Author – somebody who can publish and manage their own posts.
Contributor – somebody who can write and manage their own posts but cannot publish them.
Subscriber – somebody who can only manage their profile.
Once you have your WordPress site set up you will want to start configuring the settings to get things up and running.
One of the first places you should go to is the Permalink Settings.
(I know, it sounds like a foreign language, but bear with me)
Setting up permalinks is something many first time WordPress users don’t understand, but it is extremely important. That is why you should head here very early on.
To get to the Permalink Settings go to:
A permalink is the way WordPress names your links for your posts and pages. Especially the last part (after yourwebsite.com/)
You can set these links to end in:
Personally, I recommend using the page/post title. As it is the easiest to read, the shortest and the best for SEO (aka Google).
When you are editing your page or post, you can also edit the permalink underneath where you set the title to be something completely custom. Simply click on the end, and edit that part how you like.
The overall structure is still defined in the Permalinks Settings though
Once you set a Permalink it should never be changed. Because once that link is shared on other websites or on social media, it will be a broken link and will not work, causing you to lose potential traffic.
WordPress uses two ways of categorizing the content you create: pages and posts.
Each of these have their own section in your dashboard where you can get an overview of each.
But what is the difference between the two?
Pages are often referred to as “static” because they don’t usually change so much.
Blog posts on the other hand, have a date, and are always being added to.
They all go onto one page called your blog. This page displays them all in chronological order, with the newest at the top.
Create a blog post when you want to write something on a topic that is not going to go in your menu or other fixed location.
Create a page when it is more permanent or structural content like About Us, Contact, Services etc.
Once you have your WordPress site set up, you will definitely want some sort of menu on your site.
While the placement will normally be determined by your theme, you do have the option to add all sorts of links to your menu.
You can add:
anywhere in your menu.
To create and edit menus go to your WordPress dashboard and then go to
From here you can select a menu to edit and choose pages, categories and custom links to add and change the look of those links.
You can also create sub-menus by dragging the menu items slightly to the right of the one above.

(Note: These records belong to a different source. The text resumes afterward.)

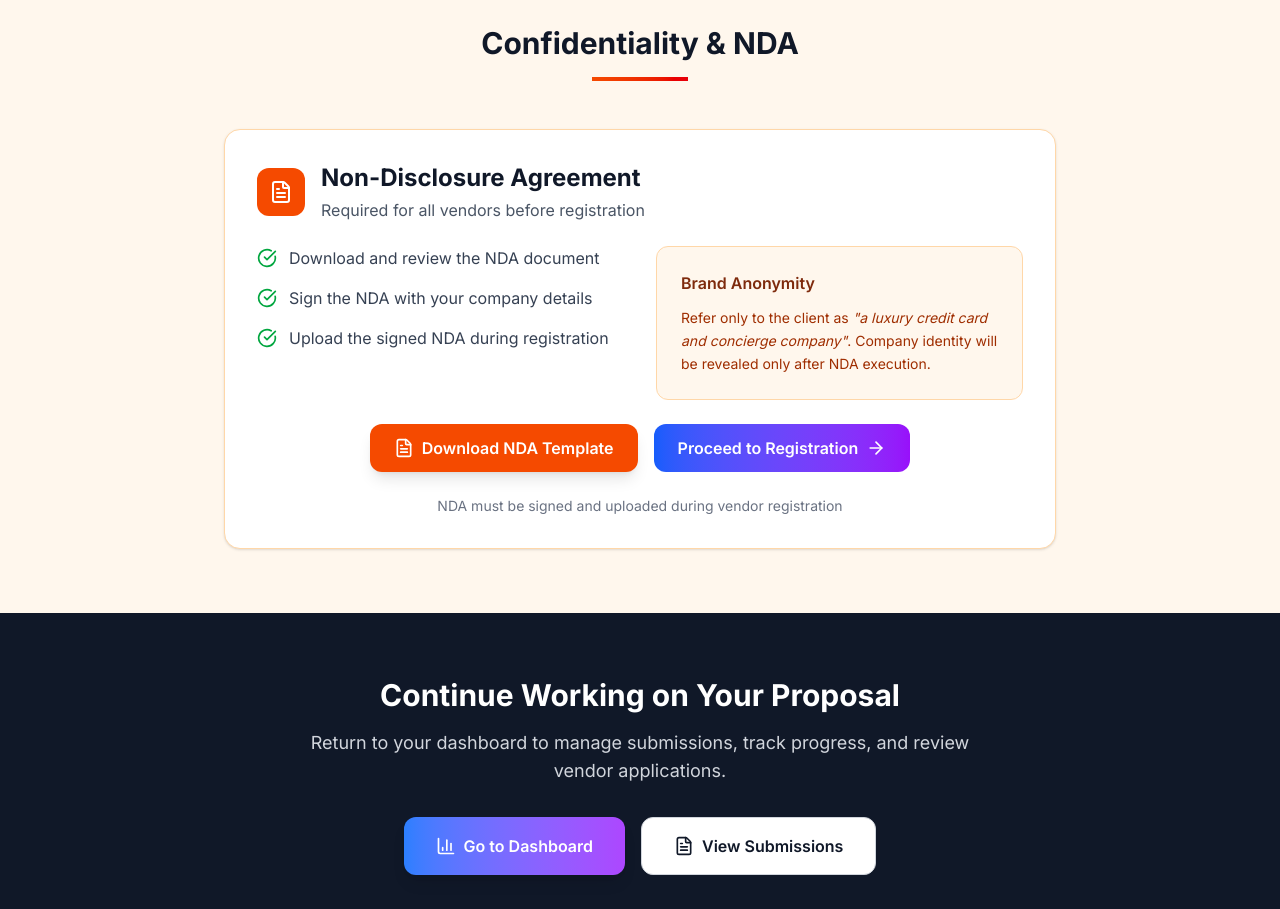
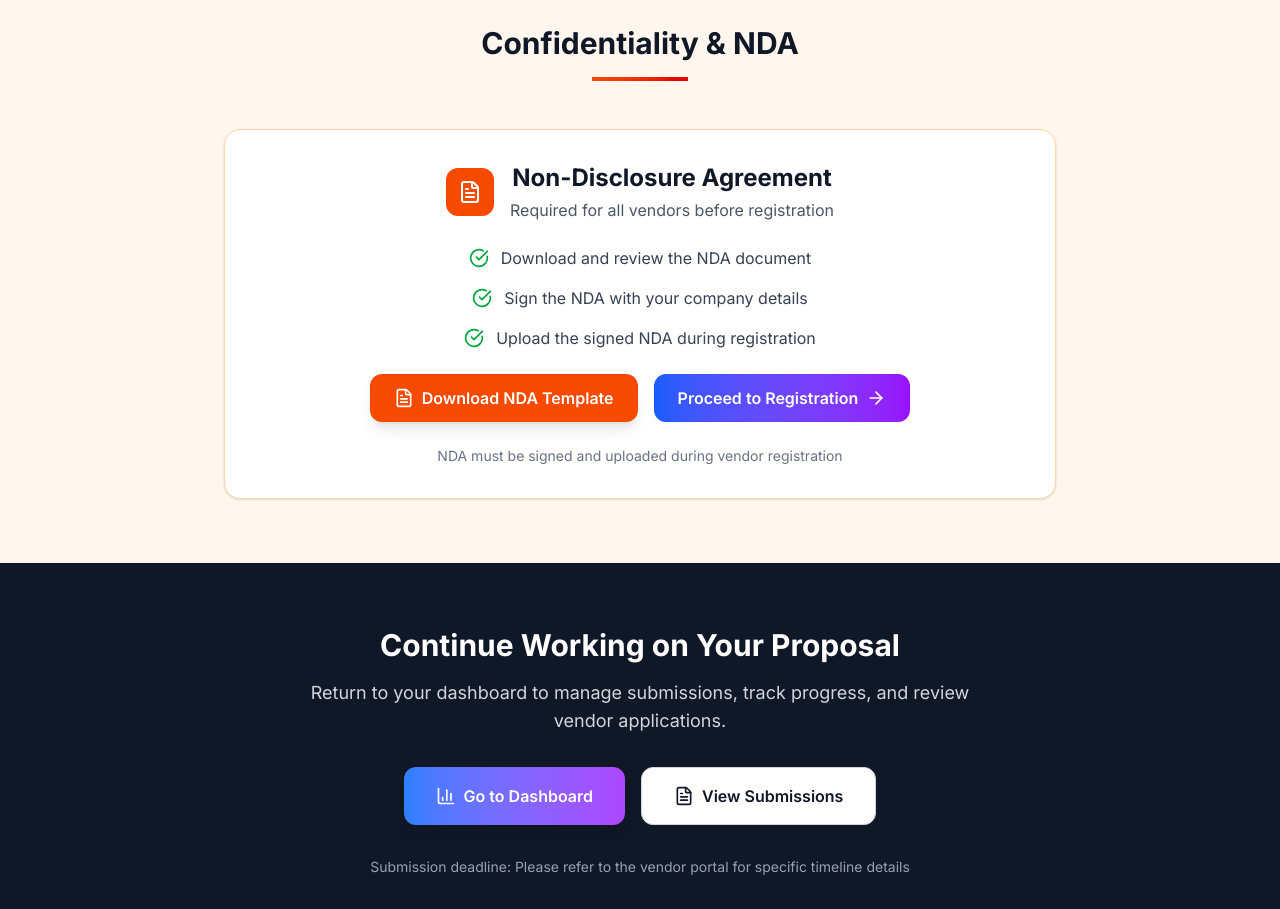
Before and after one commit to Billu07/rfp-bidding-system, a React (Vite) app in the folder frontend/: page / in a window 1280 px wide. Shown: the part 4420-5329 px from the top of the page. Built offline with nearby package versions, Linux system fonts and the light colour scheme; no server answers; sample sign-in values are in the browser's storage.

Commit message:
Confidentiality

```diff
--- a/frontend/src/components/LandingPage.tsx
+++ b/frontend/src/components/LandingPage.tsx
@@ -737,8 +737,8 @@ export default function LandingPage() {
                 <div className="w-24 h-1 bg-gradient-to-r from-orange-600 to-red-600 mx-auto"></div>
               </div>
 
-              <div className="bg-white rounded-2xl p-8 shadow-sm border border-orange-200">
-                <div className="flex items-center mb-6">
+              <div className="bg-white rounded-2xl p-8 shadow-sm border border-orange-200 text-center">
+                <div className="flex items-center mb-6 justify-center">
                   <div className="w-12 h-12 bg-orange-600 rounded-xl flex items-center justify-center mr-4">
                     <FileText className="h-6 w-6 text-white" />
                   </div>
@@ -752,38 +752,26 @@ export default function LandingPage() {
                   </div>
                 </div>
 
-                <div className="grid md:grid-cols-2 gap-8 mb-6">
+                <div className="max-w-2xl mx-auto mb-6">
                   <div className="space-y-4">
-                    <div className="flex items-start">
+                    <div className="flex items-start justify-center">
                       <CheckCircle className="h-5 w-5 text-green-600 mr-3 mt-0.5 flex-shrink-0" />
                       <span className="text-gray-700">
                         Download and review the NDA document
                       </span>
                     </div>
-                    <div className="flex items-start">
+                    <div className="flex items-start justify-center">
                       <CheckCircle className="h-5 w-5 text-green-600 mr-3 mt-0.5 flex-shrink-0" />
                       <span className="text-gray-700">
                         Sign the NDA with your company details
                       </span>
                     </div>
-                    <div className="flex items-start">
+                    <div className="flex items-start justify-center">
                       <CheckCircle className="h-5 w-5 text-green-600 mr-3 mt-0.5 flex-shrink-0" />
                       <span className="text-gray-700">
                         Upload the signed NDA during registration
                       </span>
                     </div>
-                  </div>
-
-                  <div className="bg-orange-50 rounded-xl p-6 border border-orange-200">
-                    <h4 className="font-semibold text-orange-900 mb-3">
-                      Brand Anonymity
-                    </h4>
-                    <p className="text-orange-800 text-sm leading-relaxed">
-                      Refer only to the client as{" "}
-                      <em>"a luxury credit card and concierge company"</em>.
-                      Company identity will be revealed only after NDA
-                      execution.
-                    </p>
                   </div>
                 </div>
 
```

Watch the dotted gray boxes that appear, they will guide you as to whether it is a sub-menu or still the same level as the one above.
Our last tip for getting started with WordPress is how to set your home page and your blog page.
While some people have their blog page as the home page, others like to give each of these pages their own specific location.
To do this you want to go to
From here you will see two options:
By choosing from the dropdown list, you can assign any of the pages you have previously created as the home or blog page.
Just be careful that the page you choose is actually set up to function as that kind of page (like the blog) otherwise you might be in for a surprise!
Although having the blog page as your home page seems like the "only" choice for a blogger. Have a serious think about what you want people to do most on your website.
That is what you should focus on on your home page.
eg. If you are focusing on email signups, have an optin box at the top of your homepage.
If you are selling something, focus on that.
WordPress sites often have the blog as the home page, but it does not have to be that way!
Are you considering using WordPress for your website already? You might want to learn the basics first
What are top WordPress struggles that you would love for us to cover?
We can’t wait to hear and we can’t wait to help.
Taylor is a full time web designer and online marketer, part time blogger and overtime dog mom. She has a passion for helping bloggers, creatives and entrepreneurs turn their online presence from 'meh' to 'WOW'! Find her on her website.